A core element of those human processes is, of course, the leader her or him self. Accordingly, the work of OD calls for the leader to lead the project, not the OD practitioner. We do work in partnership with the leader to facilitate effective goal identification, and problem-solving processes toward root-cause solutions. In other words we collaborate with leaders and their groups to identify and solve their own problems. We work from the perspective of the Chinese maxim, “Give a man a fish and he will eat for a day. Teach him how to fish and he will eat for a lifetime.” In the world of OD, leaders lead their own projects in collaboration with OD practitioners as designers and facilitators of the human processes involved.
Maintaining these roles (client as project leader and practitioner as process consultant and facilitator) can be problematic. Practitioners have been known to acquiesce to leader requests to take over project leadership. Practitioners have been known to take project leadership from acquiescing clients. Both are risky as the leader becomes a bystander and practitioner carries both roles. Even if the project is successful on it face, future successes become uncertain as a key success factor (the practitioner) moves on to other projects. To combat such happenstances, leader and practitioner must distinguish the two roles during their initial contracting. Both, then, must recontract whenever necessary to reestablish the appropriate roles. This is not to say that the practitioner cannot lead some aspects of the OD project such as leading a conflict management portion of a team-building session. Still, that should only be done to demonstrate how it can be done so that the leader can do his or herself at later opportunities.
We will address the rest of our definition of OD—the results OD is after and how OD works—in the next two blog posts. Stay tuned!
This is the first in a series of blog posts on the subject of , and is the product of decades in the field. Just the title raises
There are many definitions of organization development (fondly known as OD by those who are familiar with it). Most, however, are too abstract or vague to be of much use in understanding just what an OD practitioner does. Too often OD is thought of as “soft” or “touchy-feely” which pejoratively seems to have something to do getting too emotional or sentimental. Or, it’s the latest jargon for team building, retreat facilitation, or training—all of which are a part of OD, none of which are OD. So here is our definition based on what has worked in our experience with 100+ clients and too many students to count.
Organization Development: Collaborating with organizational leaders and their groups to create systemic change and root-cause problem solving on behalf of improving productivity and employee satisfaction through strengthening the human processes through which they get their work done.

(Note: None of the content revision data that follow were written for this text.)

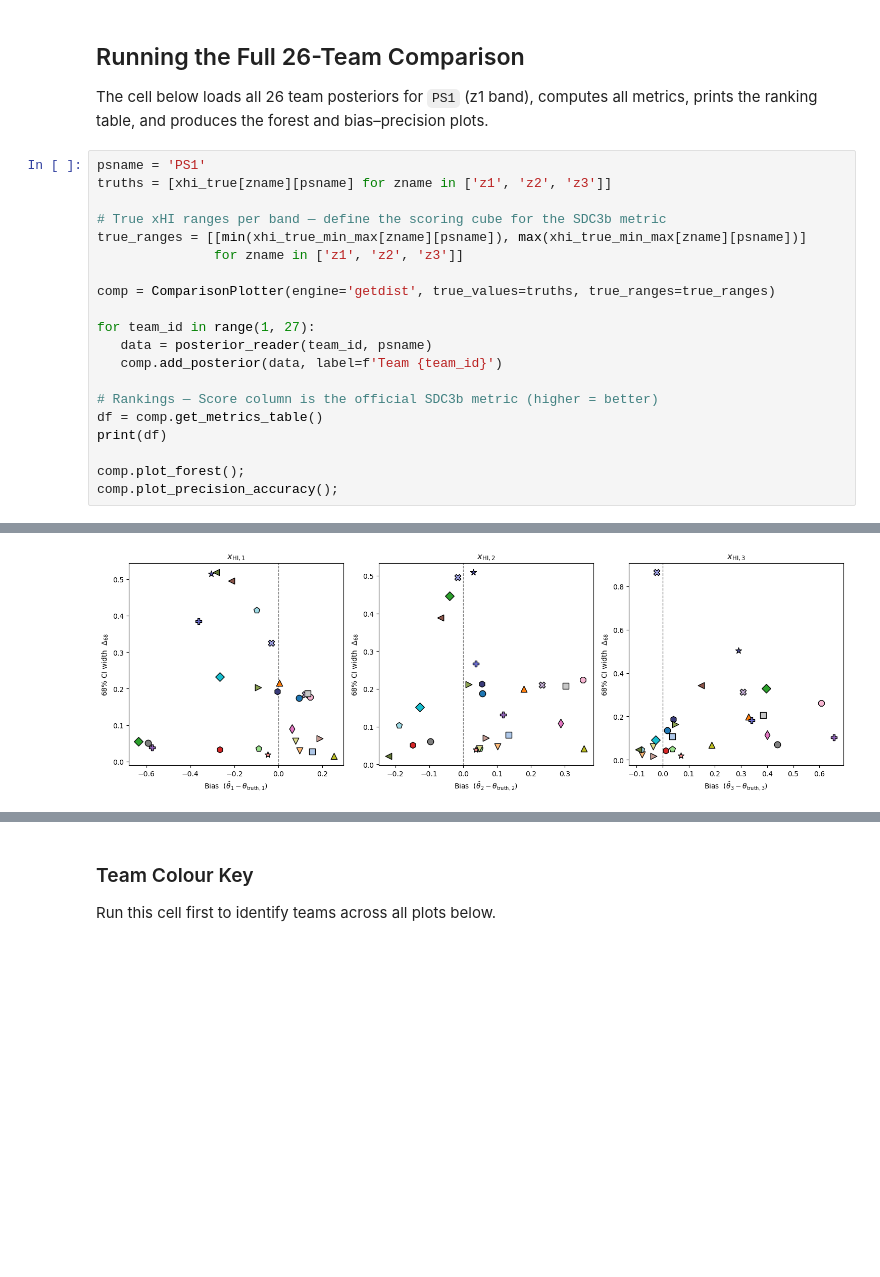
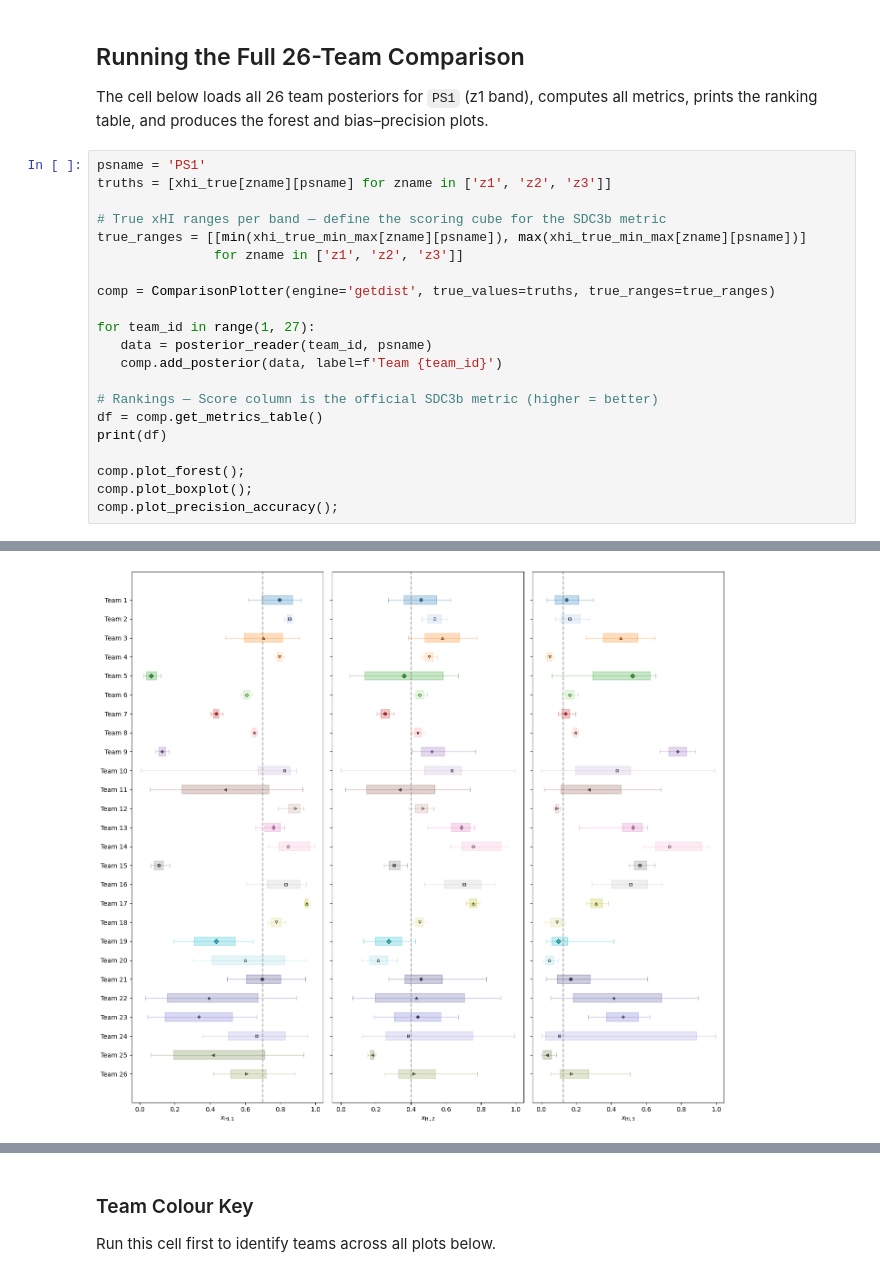
Before and after one commit to sambit-giri/sdc3b_results_comparison, a Jupyter notebook: sdc3b_mock_posteriors.ipynb, the cells around one changed output, grey strips where cells are left out. Drawn from its saved outputs; the diff is of its cells as text; blank space fills up the shorter version.

Commit message:
boxplot added

```diff
--- a/sdc3b_mock_posteriors.ipynb
+++ b/sdc3b_mock_posteriors.ipynb
@@ -650,31 +700,32 @@ comp = ComparisonPlotter(engine='getdist', true_values=truths, true_ranges=true_
 
 for team_id in range(1, 27):
    data = posterior_reader(team_id, psname)
    comp.add_posterior(data, label=f'Team {team_id}')
 
 # Rankings — Score column is the official SDC3b metric (higher = better)
 df = comp.get_metrics_table()
 print(df)
 
 comp.plot_forest();
+comp.plot_boxplot();
 comp.plot_precision_accuracy();
 # %% [output]
        Team     Z_1     Z_2     Z_3  Mahalanobis   Score
 23  Team 24   0.197   0.279   0.395        0.522  0.2266
 10  Team 11   0.899   0.272   0.947        1.334  0.0628
 0    Team 1   1.106   0.639   0.408        1.412  0.5505
 9   Team 10   0.117   0.993   1.425        1.564  0.0881
 20  Team 21   0.071   0.619   0.563        1.905  0.6376
 18  Team 19   2.298   1.619   0.023        2.506  0.1113
 17  Team 18   3.145   2.554   1.151        3.341  0.9365
 25  Team 26   0.686   0.337   0.681        3.382  0.3979
 2    Team 3   0.083   1.833   3.329        3.802  0.0035
 15  Team 16   1.349   2.901   3.765        3.952  0.0038
 19  Team 20   0.451   3.498   3.260        4.803  0.1662
 ... (11 lines left out)
 8    Team 9  16.080   1.589  12.768       20.588  0.0000
 4    Team 5  24.023   0.182   2.149       24.140  0.0000
 16  Team 17  38.524  18.134   5.844       44.093  0.0000
 14  Team 15  21.314   2.704  12.018       61.061  0.0000
 [figure]
-[figure, old version]
+[figure, new version]
```
Also changed, not shown: parts of 2 cells of this notebook.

What we like about this definition is that it offers the essence of (1) what practitioners do, (2) the results they are after, and (3) how it works. These three items can also help us understand and explain several critical aspects of organization development, and we will explore them further in our next posts.